Sound Transit's hopes revived; Tukwila's approval 'not required'
Seattle Times staff reporter
Sound Transit's embattled light-rail line apparently has survived the potentially fatal setback it suffered in Tukwila earlier this month.
Rick Krochalis, the regional head of the Federal Transit Administration (FTA), said yesterday he plans to forward Sound Transit's application for badly needed federal money to his agency's headquarters soon — despite the Tukwila City Council's rejection of a proposed agreement with Sound Transit on the project's route through that city.
The FTA had earlier deemed intergovernmental agreements "critical" to the project's success, and it told Sound Transit to nail down the pact with Tukwila in part because of their history of testy relations.
When the city rejected the plan June 17, one Sound Transit board member warned that the city's decision could kill light rail by denying the project federal funds.
But Krochalis said yesterday his agency had recently reconsidered Tukwila's approval, calling it "desirable, but not required" for Sound Transit's grant application to proceed, he said.
Agency officials in Washington, D.C., will make the final recommendation to Congress on whether Sound Transit gets the money. But Krochalis said the Tukwila vote doesn't appear to be a showstopper.
Sound Transit officials had been trying to convince the FTA that an agreement with Tukwila wasn't really needed. Ric Ilgenfritz, Sound Transit's chief communications officer, welcomed Krochalis' words.
"This is good news for the commuters around the region," he said. "It signifies there are other ways to deal with the issues in Tukwila. And it bodes well for us as we go through the federal grant process."
But John Niles of Sane Transit, the anti-light-rail coalition, said the regional FTA office "has shown before that they are cheerleaders for Sound Transit's central Link light rail, no matter where it goes, what it costs, how much damage it does or how long it takes to build," he said. "What's new this time is that they don't care what elected representatives of the people along the route decide about the project."
Federal officials in Washington, D.C., will pay more heed to the Tukwila vote than their Northwest counterparts, Niles predicted.
Tukwila City Council President Richard Simpson, who voted against the agreement, said Krochalis' comments showed a lack of respect for the city. "It doesn't make us feel very important out here at all," he said. "We're the ones they can just push aside and keep on going."
Break ground this year
Sound Transit's proposed 14-mile light-rail line would run from downtown Seattle to South 154th Street in Tukwila, a mile from Seattle-Tacoma International Airport. The agency is seeking a commitment from the federal government for $500 million for the $2.1 billion project.
It hopes to break ground later this year.
Tukwila city officials opposed the first proposed route through their city, down Highway 99, pushing instead for a route serving Southcenter, the city's commercial hub.

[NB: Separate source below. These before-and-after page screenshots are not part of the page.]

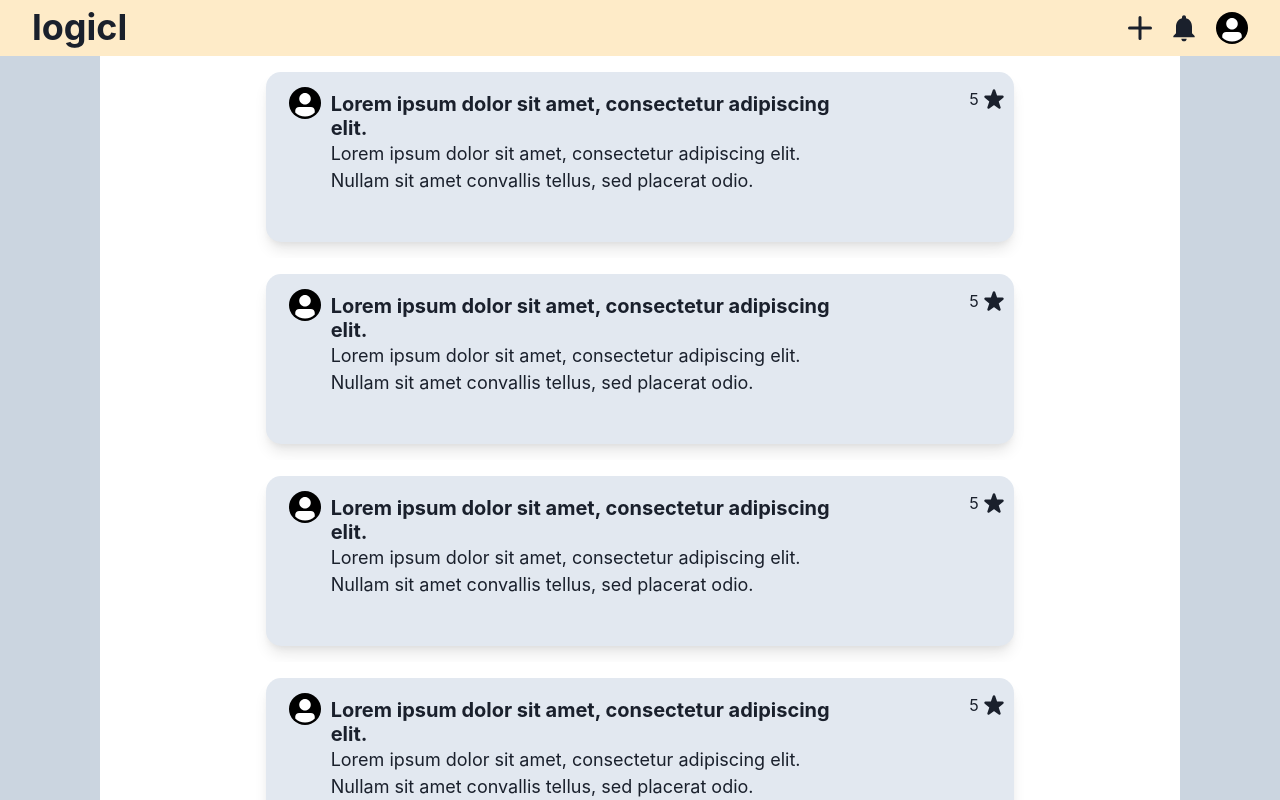
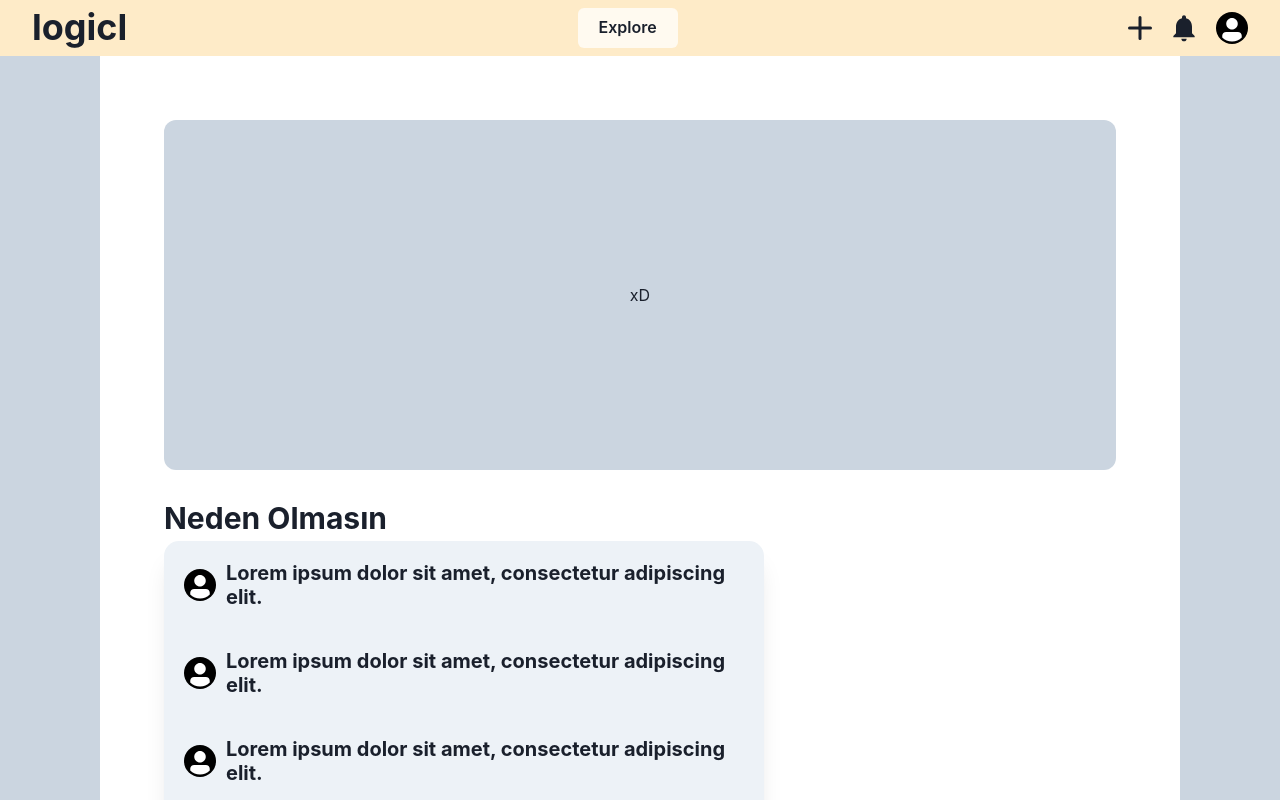
Before and after one commit to keremesen/logicl-poc, a React (Create React App) app: page / in a window 1280 px wide. Shown: the top 800 px of the page. Built offline with nearby package versions, Linux system fonts and the light colour scheme.

Commit message:
Added router dom

```diff
--- a/package.json
+++ b/package.json
@@ -13,6 +13,7 @@
     "framer-motion": "^3.2.1",
     "react": "^17.0.1",
     "react-dom": "^17.0.1",
+    "react-router-dom": "^5.2.0",
     "react-scripts": "4.0.1",
     "web-vitals": "^0.2.4"
   },
--- a/src/App.js
+++ b/src/App.js
@@ -2,14 +2,15 @@ import { Flex, Heading } from "@chakra-ui/react";
 import NavBar from "./components/NavBar";
 import ExplorePage from "./Pages/ExplorePage";
 import Main from "./Pages/Main";
+import { BrowserRouter as Router, Switch, Route } from "react-router-dom";
 
 function App() {
   return (
-    <>
+    <Router>
       <NavBar />
       <Flex
         w="100vw"
-        h={100%-7}
+        h={100 % -7}
         direction="row"
         align="center"
         justify="center"
@@ -17,10 +18,19 @@ function App() {
         height="auto"
         bgColor="#CBD5E0"
       >
-        {/* <Main /> */}
-        <ExplorePage />
+        <Switch>
+          <Route path="/" exact>
+            <Main />
+          </Route>
+
+          <Route path="/explore">
+          <ExplorePage />
+          </Route>
+        </Switch>
+
+
       </Flex>
-    </>
+    </Router>
   );
 }
 
--- a/src/Pages/Main.js
+++ b/src/Pages/Main.js
@@ -1,4 +1,4 @@
-import { Flex, Heading, Avatar, Text } from "@chakra-ui/react";
+import { Flex,Text } from "@chakra-ui/react";
 import IdeaGroup from "../components/IdeaGroup";
 
 function Main() {
@@ -19,7 +19,6 @@ function Main() {
         <IdeaGroup />
         <IdeaGroup />
         <IdeaGroup />
-
       </Flex>
     </>
   );
--- a/src/components/NavBar.js
+++ b/src/components/NavBar.js
@@ -1,5 +1,6 @@
-import { Flex, Avatar, Heading, Stack } from "@chakra-ui/react";
+import { Flex, Avatar, Heading, Stack, Button } from "@chakra-ui/react";
 import { BellIcon, AddIcon } from "@chakra-ui/icons";
+import { Link } from "react-router-dom";
 
 const NavBar = () => {
   return (
@@ -15,10 +16,13 @@ const NavBar = () => {
       <Flex>
         <Heading>logicl</Heading>
       </Flex>
+      <Button backgroundColor="orange.50" w="100px"> <Link to="/explore">Explore</Link></Button>
       <Stack direction="row" spacing="16px" align="center">
+
         <AddIcon boxSize={6} />
         <BellIcon boxSize={8} />
         <Avatar boxSize={8} bgColor="#000" />
+
       </Stack>
     </Flex>
   );
```
Also changed, not shown: 2 other files (tests, documents, lock files or other folders).
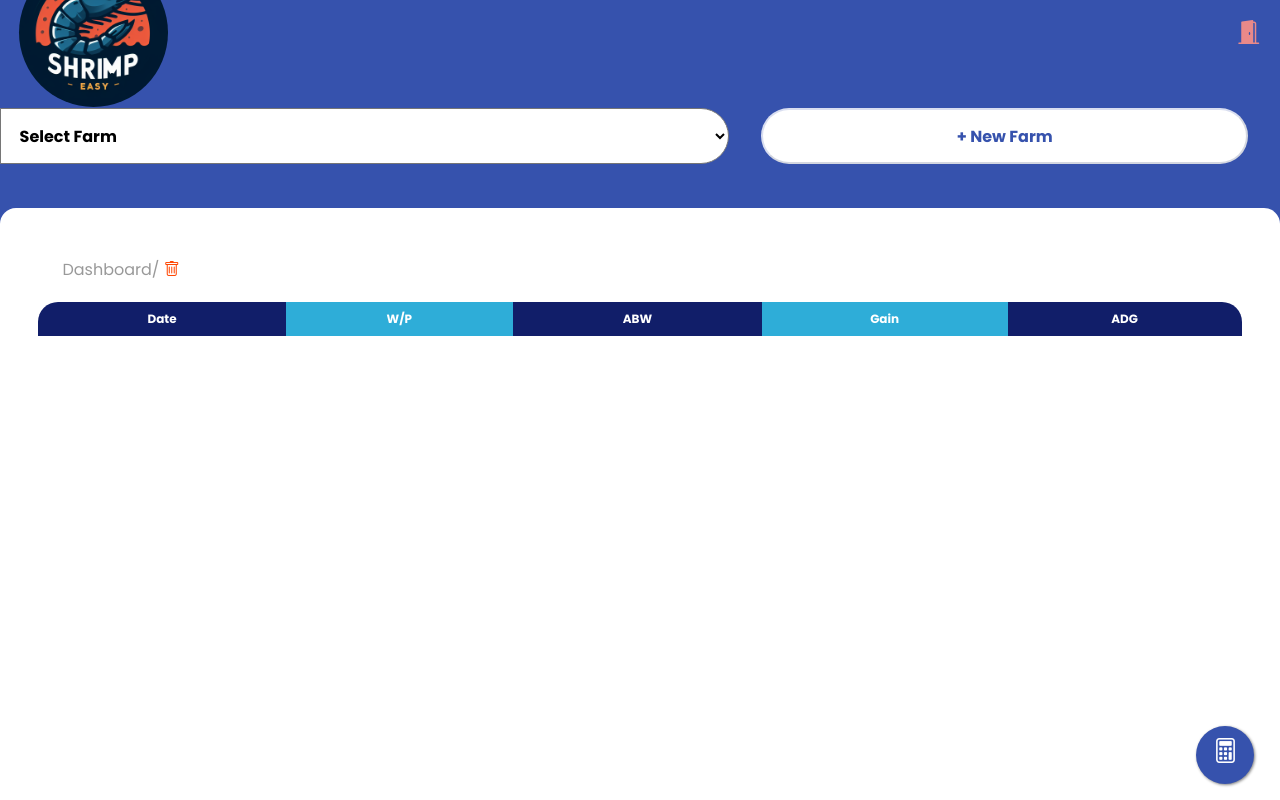
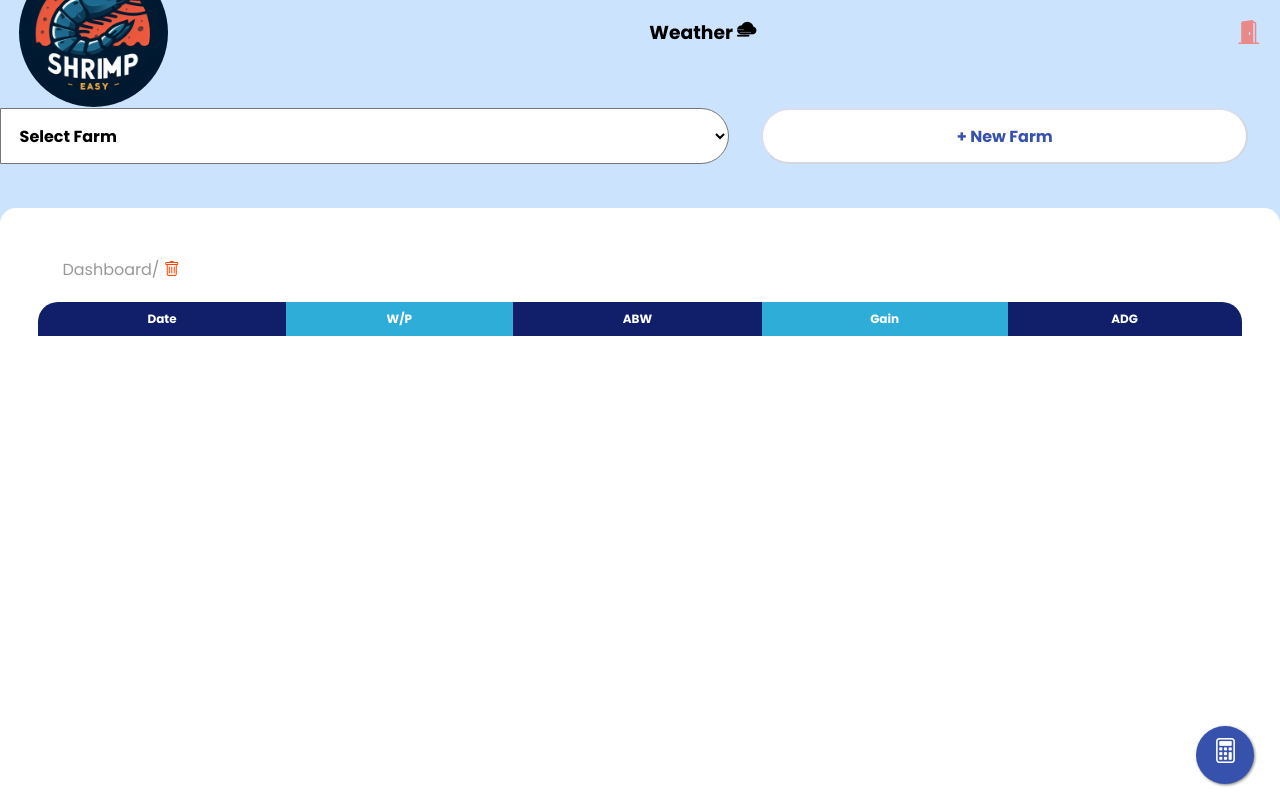
Before and after one commit to DixitRam/ShrimpEasy-SP, a Django app: template Project/templates/home2.html in a window 1280 px wide. Run offline with Django 5.2, Linux system fonts and the light colour scheme; the template is opened without the code that fills it, so the values that code supplies are empty; some libraries are stand-ins or nearby versions.

Commit message:
Changed Some Properties

```diff
--- a/Project/static/home2.css
+++ b/Project/static/home2.css
@@ -18,7 +18,7 @@
 body {
   width: inherit;
   height: inherit;
-    background-color: #3652AD;
+  background-color: #cbe3fd;
 
 }
 
--- a/Project/templates/home.html
+++ b/Project/templates/home.html
@@ -22,8 +22,10 @@
 <body>
   <nav>
     <div class="logo"></div>
-    <h5>{{user.username}} : </h5> <i onclick="location.href='{% url 'logout'%}'"
-      style="color: #fc7c7c ; font-size:x-large" class="bi bi-door-open-fill"></i>
+    <h2 onclick="location.href='{% url 'weather'%}'"> Weather &#xF2A8;</h2>
+
+    <i onclick="location.href='{% url 'logout'%}'" style="color: #fc7c7c ; font-size:x-large"
+      class="bi bi-door-open-fill"></i>
   </nav>
   <div class="main-div">
     <div class="sub-nav">
--- a/Project/templates/home2.html
+++ b/Project/templates/home2.html
@@ -24,7 +24,7 @@
   <div class="main-div">
     <nav>
       <div class="logo"></div>
-      <h5>{{user.username}} </h5>
+      <h3 onclick="location.href='{% url 'weather'%}'"> Weather &#xF2A8;</h3>
       <i onclick="location.href='{% url 'logout'%}'" style="color: #e98989 ; font-size:x-large"
         class="bi bi-door-open-fill"></i>
 
--- a/Project/templates/weather.html
+++ b/Project/templates/weather.html
@@ -9,12 +9,13 @@
     <title>Weather App</title>
 
     <link href="{% static 'weather.css' %}" rel="stylesheet" type="text/css" />
+    <link rel="stylesheet" href="https://cdn.jsdelivr.net/npm/bootstrap-icons@1.11.0/font/bootstrap-icons.css">
 
 </head>
 
 <body>
     <div id="weather-container">
-        <h2>Weather App</h2>
+        <h2> Weather&ensp;<i onclick="location.href='./'" class="bi bi-house"></i> </h2>
         <input type="text" id="city" placeholder="Enter city">
         <button onclick="getWeather()">Search</button>
 
```
Also changed, not shown: Project/shrimp/settings.py (+15 -143 lines), Project/db.sqlite3. Lines whose indentation alone changed are shown as unchanged.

Sound Transit said that was too expensive. But last year, after consulting with Tukwila, it adopted a new, compromise "Tukwila Freeway Route" through the city, just west of Interstate 5 and north of Highway 518.
Tukwila Mayor Steve Mullet, top city staffers and Sound Transit officials negotiated a "memorandum of agreement" on that route earlier this year that called for expedited city processing of light-rail permit applications.
When the council rejected the deal by a 5-2 vote, both Mullet and Sound Transit said they had been blindsided.
Council members said they still wanted light rail to go Southcenter. Some voiced opposition to the entire light-rail project.
City 'has a duty' to comply
Krochalis, who became the FTA's regional administrator just last month, said yesterday that he had concluded the rejected agreement probably wasn't needed after all because Tukwila can't legally deny permits for the light-rail line.
He pointed to the state Growth Management Act, which designates the project an "essential public facility" that local governments can't block; and to a 1999 state hearings-board ruling that Tukwila "has a duty not to preclude the light-rail alignment selected by Sound Transit."
Krochalis also said Tukwila participated in the process Sound Transit followed in selecting the freeway route, and that the city was consistent in its support for that route until the council vote. It was "a compromise that everyone had agreed upon," he said.
The FTA still would like Sound Transit to work cooperatively with Tukwila, Krochalis said.
But in a presentation to the state Transportation Commission yesterday, Vernon Stoner, Sound Transit's deputy executive director, said that, if necessary, the agency would use the light-rail project's special status under the Growth Management Act to force Tukwila to grant permits.
Richard Borkowski, president of the pro-rail group People for Modern Transit, said Krochalis' comments were a boost for Sound Transit. But he urged the agency to build a stub off the Tukwila Freeway Route as a first step toward extending light rail to Southcenter later.
Eric Pryne: 206-464-2231 or firstname.lastname@example.org.